It’s quite the coincidence that Roadside America has a list of America’s Stonehenges today, as I took a daytrip yesterday to the one here in Washington at Maryhill. It’s true that the ancient stone monument in Wiltshire County, England has inspired people all over, and the efforts to recreate the magic of Stonehenge are many.
As for the one I visited, it was the first of the American replicas, built to honor those Klickitat County soldiers killed in World War I. Started in 1918 by entrepreneur Sam Hill, it’s situated right on a steep cliffside overlooking the Columbia River Gorge.
Sam Hill’s Stonehenge, built to scale out of reinforced concrete, was dedicated in 1918 — the first World War I monument in America — but it wasn’t finished until twelve years later. By then, Maryhill, an experimental Quaker community, had been abandoned, and Sam Hill, who was known for his erratic bursts of manic energy, was in a deep depression. He died in 1931, living just long enough to see his Stonehenge completed.
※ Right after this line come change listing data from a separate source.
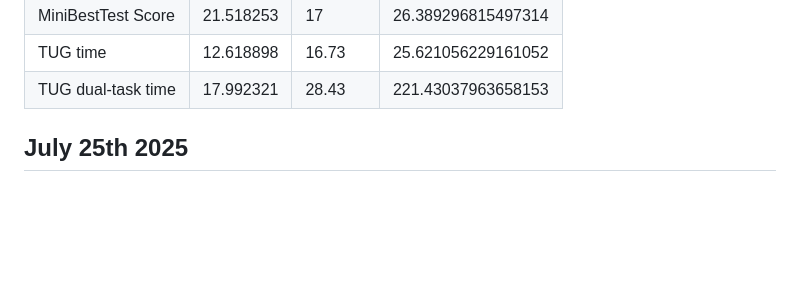
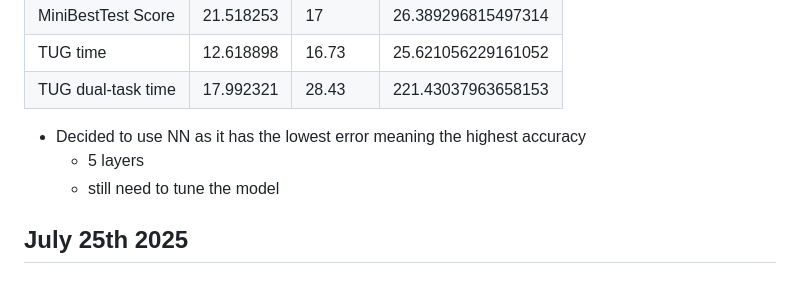
Before and after one commit to Victor-lyhan/Parkinson-Diagnosis, a Markdown page: Document/Log.md, the part around the change. GitHub-like rendering; blank space fills up the shorter version.

Commit message:
log updated

```diff
--- a/Document/Log.md
+++ b/Document/Log.md
@@ -20,6 +20,10 @@
 | MiniBestTest Score | 21.518253 | 17 | 26.389296815497314 |
 | TUG time | 12.618898 | 16.73 | 25.621056229161052 |
 | TUG dual-task time | 17.992321 | 28.43 | 221.43037963658153 |
+
+* Decided to use NN as it has the lowest error meaning the highest accuracy
+    * 5 layers
+    * still need to tune the model
 
 
 ## July 25th 2025
```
He is buried at the base of the bluff because he didn’t get along with his family, and there is no easy path to his grave because he wanted to be left alone.
My daughter and I had a pickup game of baseball in the center of the “Henge. Note the large sacrficial altar-looking slab. That’s exactly what it’s supposed to look like, because Hill incorrectly concluded that the original Stonehenge was a place of human sacrifices, and his aim was to remind us that “humanity is still being sacrificed to the god of war.” The plaque reads:
In memory of the soldiers of Klickitat County who gave their lives in defense of their country. This monument is erected in the hope that others inspired by the example of their valor and their heroism may share in that love of liberty and burn with that fire of patriotism which death can alone quench.
See more Stonehenge replicas (including one made out of cars, natch) at the link, and if you’re ever in the area, check out this one… it’s pretty neat!